The team, from the Cancer Research UK Centre at the UCL (University College London) Cancer Institute, found that mutations in the KRAS gene interferes with protective self-destruct switches, known as TRAIL receptors, which usually help to kill potentially cancerous cells.
The research, carried out in cancer cells and mice, shows that in cancers with faulty versions of the KRAS gene these TRAIL receptors actually help the cancer cells to grow and spread to new areas in the body.
These KRAS faults occur in 95 per cent of pancreatic cancers and 30 per cent of non small cell lung cancers.
Professor Henning Walczak, lead researcher of the study and scientific director of the Cancer Research UK-UCL Centre, said: “Our research has unveiled a new strategy used by some pancreatic and non small cell lung cancers to overcome our body’s natural defences against cancer.
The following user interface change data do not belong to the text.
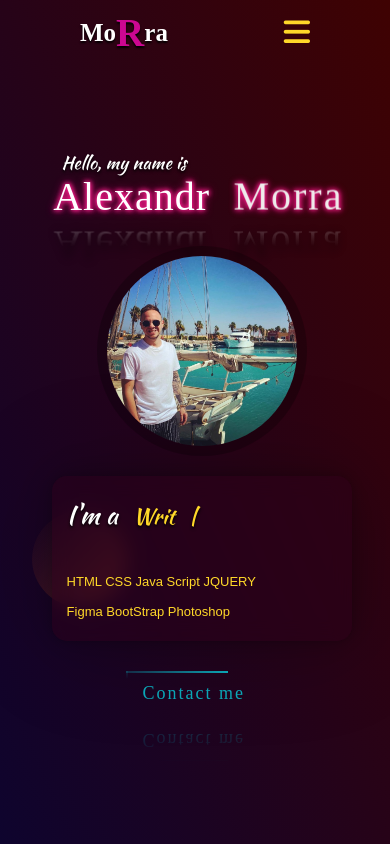
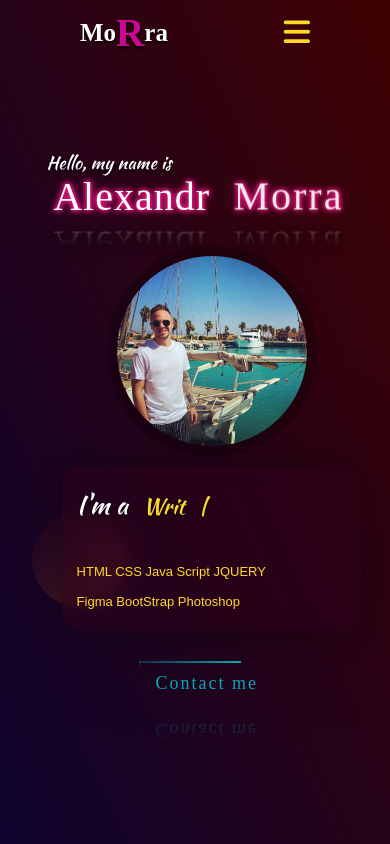
Before and after one commit to MorraMay/Portfolio, a plain HTML site: page index.html in a window 390 px wide. Shown: the top 844 px of the page. Drawn offline with nearby package versions, Linux system fonts and the light colour scheme; a web font is replaced by a local one.

Commit message:
Update style.css

```diff
--- a/css/style.css
+++ b/css/style.css
@@ -908,7 +908,7 @@ body{
 @media (max-width: 520px){
 
 		.max-width .text-1{
-			left: 100px;
+			left: 85px;
 			min-width: 200px;
 			font-size: 18px;
 			top: 10px;
@@ -939,7 +939,7 @@ body{
 			position: relative;
 			z-index: 1;
 			display: flex;
-			left: 235px;
+			left: 245px;
 			top: 215px;
 			align-items: center;
 			max-width: 450px;
@@ -951,8 +951,8 @@ body{
 		}
 		.container .neon{
 
-			top: 290px;
-			right: 135px;
+			top: 280px;
+			right: 122px;
 
 			padding: 12px 17px;
 			margin: 10px 10px;
@@ -973,8 +973,8 @@ body{
 			bottom:0px;
 			right: 0px;
 			position: relative;
-			left: 105px;
-			top: 120px;
+			left: 115px;
+			top: 110px;
 
 		}
 		.container .static__card .static-txt{
```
By understanding the faults in these cancers we think we can develop more tailored treatments, which could one day provide urgently-needed options for patients with these types of pancreatic and non small cell lung cancers.”
Each year in Great Britain 32,500 people are diagnosed with non small cell lung cancer and around 8,600 people are diagnosed with pancreatic cancer. Survival for these cancers has not shown much improvement for 40 years.
Nell Barrie, senior science information manager at Cancer Research UK, said: “Sadly survival from pancreatic and lung cancers remains far too low, partly because these cancers are very difficult to treat once they have spread.
“We urgently need better treatments, so it’s vital to delve deeper into the molecular workings of these cancers to find ways to combat them. This research may one day help us find a way to block cancer spread, which would be a vital step to save more lives.”